• [WHAT THE TASK REQUIRES]
Among the entries below, tally each line where the word "templates" appears and state only the total.

(Dataset records)
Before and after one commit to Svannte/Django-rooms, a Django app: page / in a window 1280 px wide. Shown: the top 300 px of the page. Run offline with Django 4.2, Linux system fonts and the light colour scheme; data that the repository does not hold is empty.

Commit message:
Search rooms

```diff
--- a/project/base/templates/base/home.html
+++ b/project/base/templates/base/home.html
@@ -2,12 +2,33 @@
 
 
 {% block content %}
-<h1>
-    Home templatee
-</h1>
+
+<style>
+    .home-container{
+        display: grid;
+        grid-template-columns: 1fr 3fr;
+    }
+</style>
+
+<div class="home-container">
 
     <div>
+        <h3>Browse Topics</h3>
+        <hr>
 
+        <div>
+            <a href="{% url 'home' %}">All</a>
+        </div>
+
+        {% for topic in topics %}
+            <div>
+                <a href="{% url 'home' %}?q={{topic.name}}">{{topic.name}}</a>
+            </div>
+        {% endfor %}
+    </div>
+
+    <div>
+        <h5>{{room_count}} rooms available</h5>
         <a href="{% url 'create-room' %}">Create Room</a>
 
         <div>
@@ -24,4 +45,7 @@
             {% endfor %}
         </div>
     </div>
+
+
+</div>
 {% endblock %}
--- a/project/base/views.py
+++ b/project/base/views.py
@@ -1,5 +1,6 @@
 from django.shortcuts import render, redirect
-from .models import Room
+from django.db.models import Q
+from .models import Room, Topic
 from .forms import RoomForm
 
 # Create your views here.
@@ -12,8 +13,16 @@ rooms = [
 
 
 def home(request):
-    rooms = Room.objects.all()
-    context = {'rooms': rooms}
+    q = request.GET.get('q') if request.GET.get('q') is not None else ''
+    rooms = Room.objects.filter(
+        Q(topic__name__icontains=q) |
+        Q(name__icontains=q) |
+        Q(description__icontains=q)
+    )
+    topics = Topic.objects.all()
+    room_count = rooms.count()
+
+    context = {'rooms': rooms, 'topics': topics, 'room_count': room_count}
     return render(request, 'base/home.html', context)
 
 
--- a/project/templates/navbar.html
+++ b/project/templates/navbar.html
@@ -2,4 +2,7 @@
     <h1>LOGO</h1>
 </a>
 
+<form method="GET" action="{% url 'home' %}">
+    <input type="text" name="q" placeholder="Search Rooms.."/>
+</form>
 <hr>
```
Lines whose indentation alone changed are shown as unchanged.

• [RESPONSE FOR THIS EXERCISE]
4